[Task goal]
Return a copy of every line in the records that includes the word "fonts".

[Data to examine]
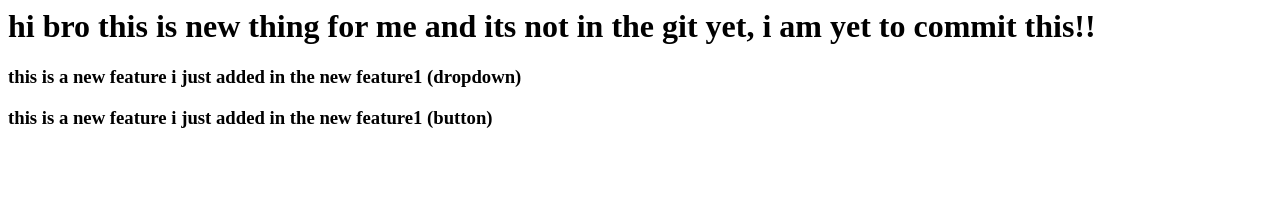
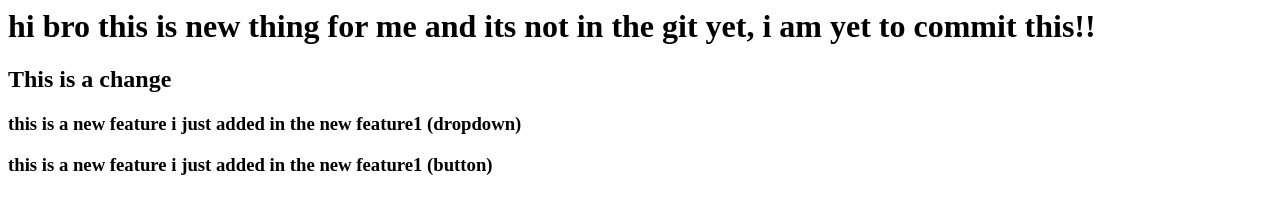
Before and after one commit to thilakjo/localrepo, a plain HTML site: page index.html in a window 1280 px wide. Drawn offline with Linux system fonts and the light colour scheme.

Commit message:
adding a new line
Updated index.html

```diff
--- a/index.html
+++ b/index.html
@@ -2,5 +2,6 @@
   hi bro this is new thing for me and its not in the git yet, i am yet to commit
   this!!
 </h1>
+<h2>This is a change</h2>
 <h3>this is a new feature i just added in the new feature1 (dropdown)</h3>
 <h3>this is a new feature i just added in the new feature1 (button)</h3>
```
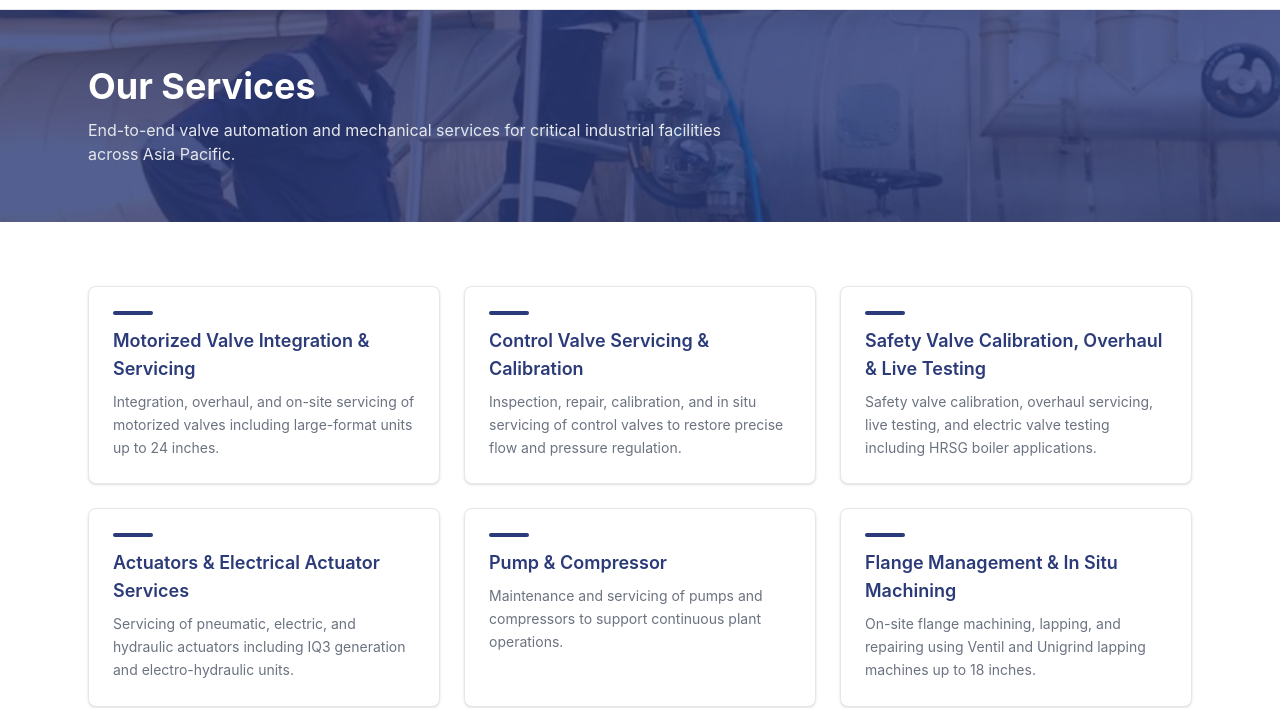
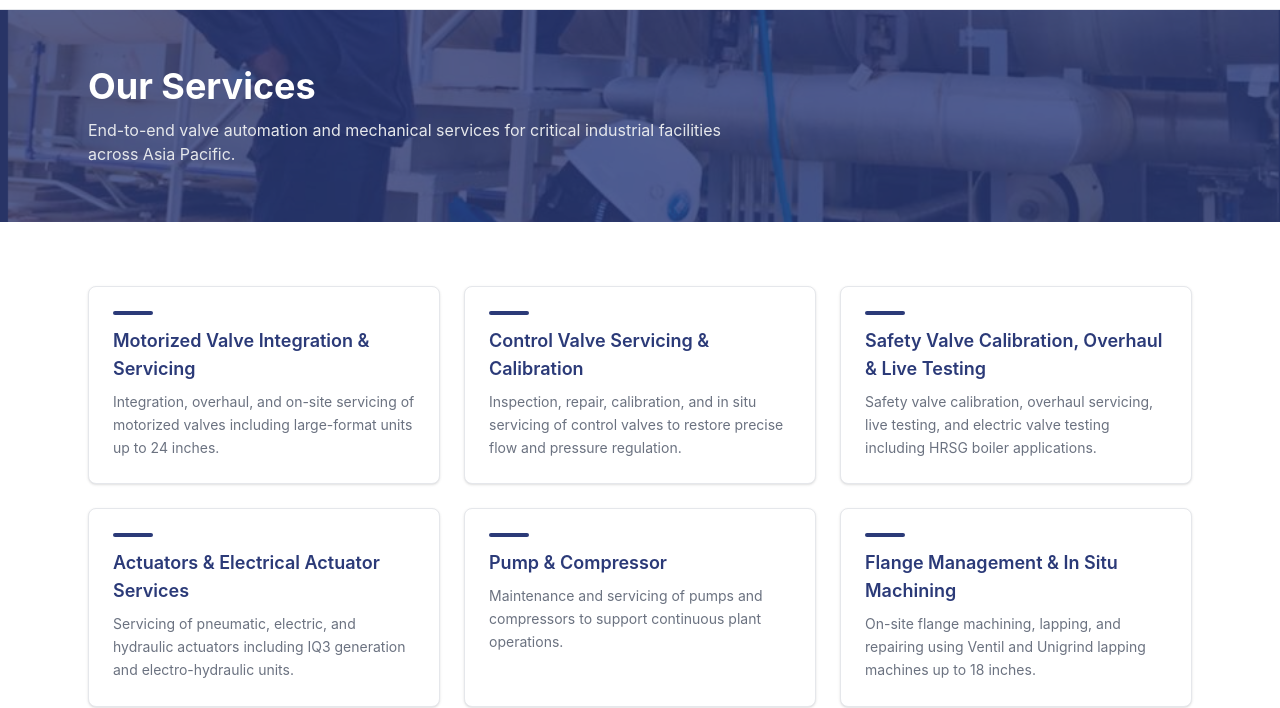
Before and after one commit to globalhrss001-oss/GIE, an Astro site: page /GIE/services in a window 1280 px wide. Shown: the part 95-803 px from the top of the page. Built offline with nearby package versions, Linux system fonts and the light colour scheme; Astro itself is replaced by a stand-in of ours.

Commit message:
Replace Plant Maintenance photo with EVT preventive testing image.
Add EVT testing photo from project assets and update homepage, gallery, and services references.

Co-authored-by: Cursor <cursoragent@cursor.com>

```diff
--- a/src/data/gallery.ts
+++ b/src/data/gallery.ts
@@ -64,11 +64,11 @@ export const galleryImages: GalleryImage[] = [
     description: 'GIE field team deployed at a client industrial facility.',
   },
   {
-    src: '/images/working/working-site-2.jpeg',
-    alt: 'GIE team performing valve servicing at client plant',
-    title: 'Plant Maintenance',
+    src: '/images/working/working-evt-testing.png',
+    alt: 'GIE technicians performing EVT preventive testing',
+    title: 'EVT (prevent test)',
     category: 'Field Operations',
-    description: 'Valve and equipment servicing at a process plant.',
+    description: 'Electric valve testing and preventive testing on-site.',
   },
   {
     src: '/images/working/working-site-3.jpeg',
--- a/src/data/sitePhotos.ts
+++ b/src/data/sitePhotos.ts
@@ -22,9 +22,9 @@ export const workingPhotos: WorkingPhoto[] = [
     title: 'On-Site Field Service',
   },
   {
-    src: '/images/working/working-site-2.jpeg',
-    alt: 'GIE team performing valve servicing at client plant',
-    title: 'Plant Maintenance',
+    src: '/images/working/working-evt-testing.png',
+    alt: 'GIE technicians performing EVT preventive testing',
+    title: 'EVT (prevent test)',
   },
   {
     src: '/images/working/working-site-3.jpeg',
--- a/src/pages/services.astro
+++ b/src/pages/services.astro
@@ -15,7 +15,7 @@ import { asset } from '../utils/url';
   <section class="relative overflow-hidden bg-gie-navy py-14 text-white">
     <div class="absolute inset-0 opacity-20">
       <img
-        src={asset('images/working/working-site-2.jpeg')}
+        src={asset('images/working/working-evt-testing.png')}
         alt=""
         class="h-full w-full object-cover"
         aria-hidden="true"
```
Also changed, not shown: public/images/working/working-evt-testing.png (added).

[Answer below]
Before and after one commit to thilakjo/localrepo, a plain HTML site: page index.html in a window 1280 px wide. Drawn offline with Linux system fonts and the light colour scheme.
Before and after one commit to globalhrss001-oss/GIE, an Astro site: page /GIE/services in a window 1280 px wide. Shown: the part 95-803 px from the top of the page. Built offline with nearby package versions, Linux system fonts and the light colour scheme; Astro itself is replaced by a stand-in of ours.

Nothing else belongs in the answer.